Exercise: Using the word "Linux" as the filter, copy each matching line from the records.

(Records provided Opens)

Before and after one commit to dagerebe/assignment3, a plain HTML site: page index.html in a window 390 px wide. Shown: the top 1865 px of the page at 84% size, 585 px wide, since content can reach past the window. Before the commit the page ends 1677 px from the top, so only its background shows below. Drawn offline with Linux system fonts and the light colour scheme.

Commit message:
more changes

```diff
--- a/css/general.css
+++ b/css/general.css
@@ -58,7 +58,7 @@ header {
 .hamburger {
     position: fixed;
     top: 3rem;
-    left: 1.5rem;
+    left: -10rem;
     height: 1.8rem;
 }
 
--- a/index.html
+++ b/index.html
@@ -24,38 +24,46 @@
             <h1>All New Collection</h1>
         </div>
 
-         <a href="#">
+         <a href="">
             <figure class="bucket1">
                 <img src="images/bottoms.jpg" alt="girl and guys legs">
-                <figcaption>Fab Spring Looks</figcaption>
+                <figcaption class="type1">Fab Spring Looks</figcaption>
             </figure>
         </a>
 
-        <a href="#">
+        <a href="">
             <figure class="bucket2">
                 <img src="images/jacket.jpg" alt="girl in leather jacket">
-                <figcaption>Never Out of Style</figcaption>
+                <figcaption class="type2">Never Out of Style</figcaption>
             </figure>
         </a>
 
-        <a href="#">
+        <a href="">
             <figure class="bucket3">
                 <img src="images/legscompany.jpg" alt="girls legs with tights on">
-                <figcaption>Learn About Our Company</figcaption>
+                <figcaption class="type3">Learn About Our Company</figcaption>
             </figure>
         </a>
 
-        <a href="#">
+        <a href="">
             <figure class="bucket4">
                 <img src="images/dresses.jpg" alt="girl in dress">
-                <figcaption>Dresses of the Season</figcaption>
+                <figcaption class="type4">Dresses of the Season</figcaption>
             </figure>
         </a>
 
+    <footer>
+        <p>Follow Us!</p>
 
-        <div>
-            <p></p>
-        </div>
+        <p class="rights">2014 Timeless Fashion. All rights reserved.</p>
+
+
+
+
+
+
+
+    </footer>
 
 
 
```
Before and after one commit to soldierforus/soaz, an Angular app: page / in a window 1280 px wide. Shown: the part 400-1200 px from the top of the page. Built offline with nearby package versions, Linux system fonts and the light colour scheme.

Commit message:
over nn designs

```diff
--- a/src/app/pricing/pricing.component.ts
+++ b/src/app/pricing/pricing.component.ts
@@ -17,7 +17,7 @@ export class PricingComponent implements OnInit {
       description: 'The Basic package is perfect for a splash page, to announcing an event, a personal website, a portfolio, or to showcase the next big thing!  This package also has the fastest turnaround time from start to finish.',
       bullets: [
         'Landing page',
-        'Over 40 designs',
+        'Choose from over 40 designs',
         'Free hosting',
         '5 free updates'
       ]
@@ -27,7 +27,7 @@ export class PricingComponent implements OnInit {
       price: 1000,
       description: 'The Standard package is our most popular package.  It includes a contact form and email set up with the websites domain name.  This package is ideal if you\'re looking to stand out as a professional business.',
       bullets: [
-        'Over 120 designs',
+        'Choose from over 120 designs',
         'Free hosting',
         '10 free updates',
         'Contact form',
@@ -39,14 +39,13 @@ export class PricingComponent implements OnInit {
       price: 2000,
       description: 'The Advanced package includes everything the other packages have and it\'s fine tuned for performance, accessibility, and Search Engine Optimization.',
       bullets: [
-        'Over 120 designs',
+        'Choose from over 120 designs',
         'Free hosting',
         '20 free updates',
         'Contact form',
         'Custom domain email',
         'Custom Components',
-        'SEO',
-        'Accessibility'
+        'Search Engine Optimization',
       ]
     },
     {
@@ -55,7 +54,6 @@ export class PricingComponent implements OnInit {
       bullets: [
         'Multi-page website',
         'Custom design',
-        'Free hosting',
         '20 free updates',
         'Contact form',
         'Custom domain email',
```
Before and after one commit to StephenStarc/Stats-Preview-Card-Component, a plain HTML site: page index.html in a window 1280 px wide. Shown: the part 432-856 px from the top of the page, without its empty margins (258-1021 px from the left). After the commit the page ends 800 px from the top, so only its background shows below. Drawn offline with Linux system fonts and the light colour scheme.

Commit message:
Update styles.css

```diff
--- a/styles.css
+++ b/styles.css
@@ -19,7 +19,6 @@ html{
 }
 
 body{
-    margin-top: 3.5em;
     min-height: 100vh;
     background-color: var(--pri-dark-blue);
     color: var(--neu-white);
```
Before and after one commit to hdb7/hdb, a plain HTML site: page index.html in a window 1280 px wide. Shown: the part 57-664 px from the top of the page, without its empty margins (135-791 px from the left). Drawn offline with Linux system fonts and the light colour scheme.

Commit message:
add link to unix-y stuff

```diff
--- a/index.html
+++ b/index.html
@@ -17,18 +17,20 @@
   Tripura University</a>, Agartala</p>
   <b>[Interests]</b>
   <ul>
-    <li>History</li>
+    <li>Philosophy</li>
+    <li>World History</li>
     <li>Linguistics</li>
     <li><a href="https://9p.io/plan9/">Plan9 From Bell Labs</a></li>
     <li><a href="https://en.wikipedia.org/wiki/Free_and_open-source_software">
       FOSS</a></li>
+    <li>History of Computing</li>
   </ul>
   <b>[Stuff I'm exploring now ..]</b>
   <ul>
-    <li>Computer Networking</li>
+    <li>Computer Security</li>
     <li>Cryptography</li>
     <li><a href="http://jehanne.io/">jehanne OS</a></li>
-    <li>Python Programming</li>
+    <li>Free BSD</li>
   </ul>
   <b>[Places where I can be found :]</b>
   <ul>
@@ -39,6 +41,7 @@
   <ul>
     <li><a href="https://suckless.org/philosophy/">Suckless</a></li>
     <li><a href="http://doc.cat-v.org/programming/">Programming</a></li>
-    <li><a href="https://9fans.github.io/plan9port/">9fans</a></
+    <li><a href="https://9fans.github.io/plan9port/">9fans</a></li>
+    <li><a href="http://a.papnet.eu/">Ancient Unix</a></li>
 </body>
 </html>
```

(Records provided Closes)

Your solution:
Before and after one commit to dagerebe/assignment3, a plain HTML site: page index.html in a window 390 px wide. Shown: the top 1865 px of the page at 84% size, 585 px wide, since content can reach past the window. Before the commit the page ends 1677 px from the top, so only its background shows below. Drawn offline with Linux system fonts and the light colour scheme.
Before and after one commit to soldierforus/soaz, an Angular app: page / in a window 1280 px wide. Shown: the part 400-1200 px from the top of the page. Built offline with nearby package versions, Linux system fonts and the light colour scheme.
Before and after one commit to StephenStarc/Stats-Preview-Card-Component, a plain HTML site: page index.html in a window 1280 px wide. Shown: the part 432-856 px from the top of the page, without its empty margins (258-1021 px from the left). After the commit the page ends 800 px from the top, so only its background shows below. Drawn offline with Linux system fonts and the light colour scheme.
Before and after one commit to hdb7/hdb, a plain HTML site: page index.html in a window 1280 px wide. Shown: the part 57-664 px from the top of the page, without its empty margins (135-791 px from the left). Drawn offline with Linux system fonts and the light colour scheme.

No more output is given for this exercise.